With the majority of the clothing acquired, I can move on down the list of equipment. We’ll be ready when the time comes.
In the heat of summer afternoon I walk into my garage. It is hot in there. Hotter than outside and the thermometer tells me that outside is ninety degrees. I walk into the garage anyway because it is almost organized and I like looking at the neat shelves where there used to be chaos. This has been Kiki’s project for the week. She’s been pulling things off shelves and laying them out where I can see them. With the things arrayed on the floor I can see that almost half of it has no use for us anymore. We’ve thrown things out and taken multiple trips to donate things to good will. There are a few shelves left, but mostly the garage is done. This makes me glad.
There are other projects that I’ll have Kiki do when the garage is done. This is her paid work for the summer. She is my assistant. I have her doing the work which I haven’t had time for. Some of it is shipping or warehouse organization. Quite a lot has been house organization. All of it has made me better able to do my job and is money well spent. Standing in the garage, my mind thinks over those things I hope for her to get done before she goes back to school. I feel an impulse to go look at the calendar, to add up the days, to calculate if there will be time. Instead I keep my feet firmly planted on the concrete steps. Either the things will get done or they won’t. No point stressing myself with schedule math on a Saturday afternoon.
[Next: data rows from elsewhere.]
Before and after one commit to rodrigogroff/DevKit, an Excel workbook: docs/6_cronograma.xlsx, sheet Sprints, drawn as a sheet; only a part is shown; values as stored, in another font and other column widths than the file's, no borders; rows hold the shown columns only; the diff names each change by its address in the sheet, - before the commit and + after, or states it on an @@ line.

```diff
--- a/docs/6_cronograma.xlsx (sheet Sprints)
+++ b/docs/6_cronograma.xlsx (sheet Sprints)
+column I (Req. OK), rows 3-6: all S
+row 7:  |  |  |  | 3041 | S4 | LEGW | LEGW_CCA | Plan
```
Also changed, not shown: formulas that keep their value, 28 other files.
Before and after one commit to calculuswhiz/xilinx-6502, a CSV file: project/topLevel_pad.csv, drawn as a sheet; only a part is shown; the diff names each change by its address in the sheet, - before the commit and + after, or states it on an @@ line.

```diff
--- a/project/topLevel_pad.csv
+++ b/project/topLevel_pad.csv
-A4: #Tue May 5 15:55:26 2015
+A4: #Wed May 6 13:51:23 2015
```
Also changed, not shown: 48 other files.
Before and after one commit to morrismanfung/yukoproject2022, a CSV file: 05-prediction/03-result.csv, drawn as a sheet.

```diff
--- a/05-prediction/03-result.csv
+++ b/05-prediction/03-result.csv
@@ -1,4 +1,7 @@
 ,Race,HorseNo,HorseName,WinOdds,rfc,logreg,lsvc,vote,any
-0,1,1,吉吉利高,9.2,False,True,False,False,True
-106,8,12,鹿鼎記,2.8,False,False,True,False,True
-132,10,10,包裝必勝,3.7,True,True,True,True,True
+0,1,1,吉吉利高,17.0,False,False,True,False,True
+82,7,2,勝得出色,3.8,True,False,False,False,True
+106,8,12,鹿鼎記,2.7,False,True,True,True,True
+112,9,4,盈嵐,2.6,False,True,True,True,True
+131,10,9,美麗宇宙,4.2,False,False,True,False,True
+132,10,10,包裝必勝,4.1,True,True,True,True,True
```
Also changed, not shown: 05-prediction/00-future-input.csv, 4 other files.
I’m trying to be better about taking the days as they come. I’m trying to stay in the day I’m having rather than always running ahead in my mind. I can’t do it all the time. Part of my job is to track the schedule and plan ahead. This is true both for my publishing work and my parenting work. But surely on a Saturday afternoon I can let that go and just look at evidence of work well done instead of fretting over work yet to do.
When I first ran across this definition, my heart sang a little bit. Because there are times when I am broken and it helps me when I realize that sometimes “broken” is part of the process.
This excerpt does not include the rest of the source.